### Dataset items
★ ★ ★ ★ ★ ★ ★
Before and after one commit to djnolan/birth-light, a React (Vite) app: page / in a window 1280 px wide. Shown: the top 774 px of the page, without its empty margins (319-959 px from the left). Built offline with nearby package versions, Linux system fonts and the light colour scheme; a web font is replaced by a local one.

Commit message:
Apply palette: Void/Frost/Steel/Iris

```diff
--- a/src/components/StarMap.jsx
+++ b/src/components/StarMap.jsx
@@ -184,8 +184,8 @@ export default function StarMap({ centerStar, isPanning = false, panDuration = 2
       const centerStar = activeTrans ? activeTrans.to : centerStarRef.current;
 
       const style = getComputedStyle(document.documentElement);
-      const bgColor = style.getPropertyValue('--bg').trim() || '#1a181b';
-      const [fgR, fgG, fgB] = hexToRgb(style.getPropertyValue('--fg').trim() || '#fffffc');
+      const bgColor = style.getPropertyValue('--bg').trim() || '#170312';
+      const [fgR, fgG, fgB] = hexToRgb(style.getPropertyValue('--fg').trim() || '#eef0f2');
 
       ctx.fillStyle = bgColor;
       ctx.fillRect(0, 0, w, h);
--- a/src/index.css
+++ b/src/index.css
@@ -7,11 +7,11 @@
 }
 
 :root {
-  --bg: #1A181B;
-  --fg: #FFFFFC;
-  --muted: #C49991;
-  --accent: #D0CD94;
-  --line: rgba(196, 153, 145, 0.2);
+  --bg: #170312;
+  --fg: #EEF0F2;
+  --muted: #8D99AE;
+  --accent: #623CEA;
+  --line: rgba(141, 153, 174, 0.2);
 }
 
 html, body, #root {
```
★ ★ ★ ★ ★ ★ ★
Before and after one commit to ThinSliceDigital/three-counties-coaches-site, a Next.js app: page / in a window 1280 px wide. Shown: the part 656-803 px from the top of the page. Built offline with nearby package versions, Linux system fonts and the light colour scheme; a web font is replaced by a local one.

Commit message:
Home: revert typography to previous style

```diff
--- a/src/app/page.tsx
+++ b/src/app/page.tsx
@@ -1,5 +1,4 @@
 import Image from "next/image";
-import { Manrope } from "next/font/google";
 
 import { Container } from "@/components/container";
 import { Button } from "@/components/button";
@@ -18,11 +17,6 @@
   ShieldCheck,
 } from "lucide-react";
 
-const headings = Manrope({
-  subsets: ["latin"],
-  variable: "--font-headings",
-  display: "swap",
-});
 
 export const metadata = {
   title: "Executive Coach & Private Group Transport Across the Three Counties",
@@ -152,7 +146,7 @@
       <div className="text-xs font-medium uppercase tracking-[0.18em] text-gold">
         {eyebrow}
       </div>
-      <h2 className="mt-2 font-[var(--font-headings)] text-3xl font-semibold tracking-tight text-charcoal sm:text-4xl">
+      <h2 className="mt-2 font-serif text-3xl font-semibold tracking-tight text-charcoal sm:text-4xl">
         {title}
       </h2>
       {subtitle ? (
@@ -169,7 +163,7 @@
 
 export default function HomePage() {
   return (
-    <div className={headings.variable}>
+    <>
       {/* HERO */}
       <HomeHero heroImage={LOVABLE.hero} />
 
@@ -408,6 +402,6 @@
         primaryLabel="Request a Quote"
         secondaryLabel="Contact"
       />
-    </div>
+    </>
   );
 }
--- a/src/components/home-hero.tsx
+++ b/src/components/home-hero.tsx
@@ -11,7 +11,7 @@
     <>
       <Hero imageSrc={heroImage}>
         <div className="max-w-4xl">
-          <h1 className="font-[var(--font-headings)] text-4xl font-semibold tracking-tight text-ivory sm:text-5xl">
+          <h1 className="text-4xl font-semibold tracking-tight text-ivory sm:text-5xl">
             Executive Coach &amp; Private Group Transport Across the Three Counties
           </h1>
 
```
★ ★ ★ ★ ★ ★ ★
### ACTION ITEM
Your reply should hold every line from the data that contains "text", copied in full.

### ANSWER TO THIS EXERCISE
       <div className="text-xs font-medium uppercase tracking-[0.18em] text-gold">
-      <h2 className="mt-2 font-[var(--font-headings)] text-3xl font-semibold tracking-tight text-charcoal sm:text-4xl">
+      <h2 className="mt-2 font-serif text-3xl font-semibold tracking-tight text-charcoal sm:text-4xl">
-          <h1 className="font-[var(--font-headings)] text-4xl font-semibold tracking-tight text-ivory sm:text-5xl">
+          <h1 className="text-4xl font-semibold tracking-tight text-ivory sm:text-5xl">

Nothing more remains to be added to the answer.